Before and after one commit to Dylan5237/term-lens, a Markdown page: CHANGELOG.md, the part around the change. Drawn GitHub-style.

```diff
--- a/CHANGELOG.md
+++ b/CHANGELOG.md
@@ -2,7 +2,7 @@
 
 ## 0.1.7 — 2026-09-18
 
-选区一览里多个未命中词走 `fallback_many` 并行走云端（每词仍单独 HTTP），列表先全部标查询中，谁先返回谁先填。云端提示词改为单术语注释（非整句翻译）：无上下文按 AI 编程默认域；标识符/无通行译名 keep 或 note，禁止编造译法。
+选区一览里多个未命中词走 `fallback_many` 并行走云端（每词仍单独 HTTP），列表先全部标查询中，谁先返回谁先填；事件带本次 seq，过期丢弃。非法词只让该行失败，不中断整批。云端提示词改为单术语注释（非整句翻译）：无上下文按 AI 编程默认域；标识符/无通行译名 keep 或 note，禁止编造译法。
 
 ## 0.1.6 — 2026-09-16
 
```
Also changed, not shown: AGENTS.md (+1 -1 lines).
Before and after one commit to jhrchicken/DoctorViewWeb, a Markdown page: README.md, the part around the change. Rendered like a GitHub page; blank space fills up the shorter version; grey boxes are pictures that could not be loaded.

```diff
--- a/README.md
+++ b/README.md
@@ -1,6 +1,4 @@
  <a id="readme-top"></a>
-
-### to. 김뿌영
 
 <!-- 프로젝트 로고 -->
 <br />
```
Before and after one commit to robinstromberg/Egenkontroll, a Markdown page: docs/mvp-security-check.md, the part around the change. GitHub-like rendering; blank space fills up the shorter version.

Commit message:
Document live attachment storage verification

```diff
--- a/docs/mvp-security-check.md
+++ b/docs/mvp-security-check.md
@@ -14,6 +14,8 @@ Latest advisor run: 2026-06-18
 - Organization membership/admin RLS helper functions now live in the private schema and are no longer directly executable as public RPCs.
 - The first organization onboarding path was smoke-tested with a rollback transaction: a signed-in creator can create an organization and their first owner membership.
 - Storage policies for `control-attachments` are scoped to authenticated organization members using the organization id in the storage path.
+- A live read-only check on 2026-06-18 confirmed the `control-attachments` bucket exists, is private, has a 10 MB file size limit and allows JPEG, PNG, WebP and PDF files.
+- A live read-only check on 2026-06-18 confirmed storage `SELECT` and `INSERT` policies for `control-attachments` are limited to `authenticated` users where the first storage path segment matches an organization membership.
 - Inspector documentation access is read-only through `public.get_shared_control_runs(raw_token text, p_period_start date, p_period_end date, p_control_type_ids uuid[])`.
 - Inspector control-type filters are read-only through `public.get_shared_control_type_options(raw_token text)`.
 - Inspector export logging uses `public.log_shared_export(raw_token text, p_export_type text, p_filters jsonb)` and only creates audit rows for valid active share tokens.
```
______
WORK ITEM
Some lines in the data above hold the string "only". Find and copy each of them.

RESULT OF THIS TASK
+- A live read-only check on 2026-06-18 confirmed the `control-attachments` bucket exists, is private, has a 10 MB file size limit and allows JPEG, PNG, WebP and PDF files.
+- A live read-only check on 2026-06-18 confirmed storage `SELECT` and `INSERT` policies for `control-attachments` are limited to `authenticated` users where the first storage path segment matches an organization membership.
 - Inspector documentation access is read-only through `public.get_shared_control_runs(raw_token text, p_period_start date, p_period_end date, p_control_type_ids uuid[])`.
 - Inspector control-type filters are read-only through `public.get_shared_control_type_options(raw_token text)`.
 - Inspector export logging uses `public.log_shared_export(raw_token text, p_export_type text, p_filters jsonb)` and only creates audit rows for valid active share tokens.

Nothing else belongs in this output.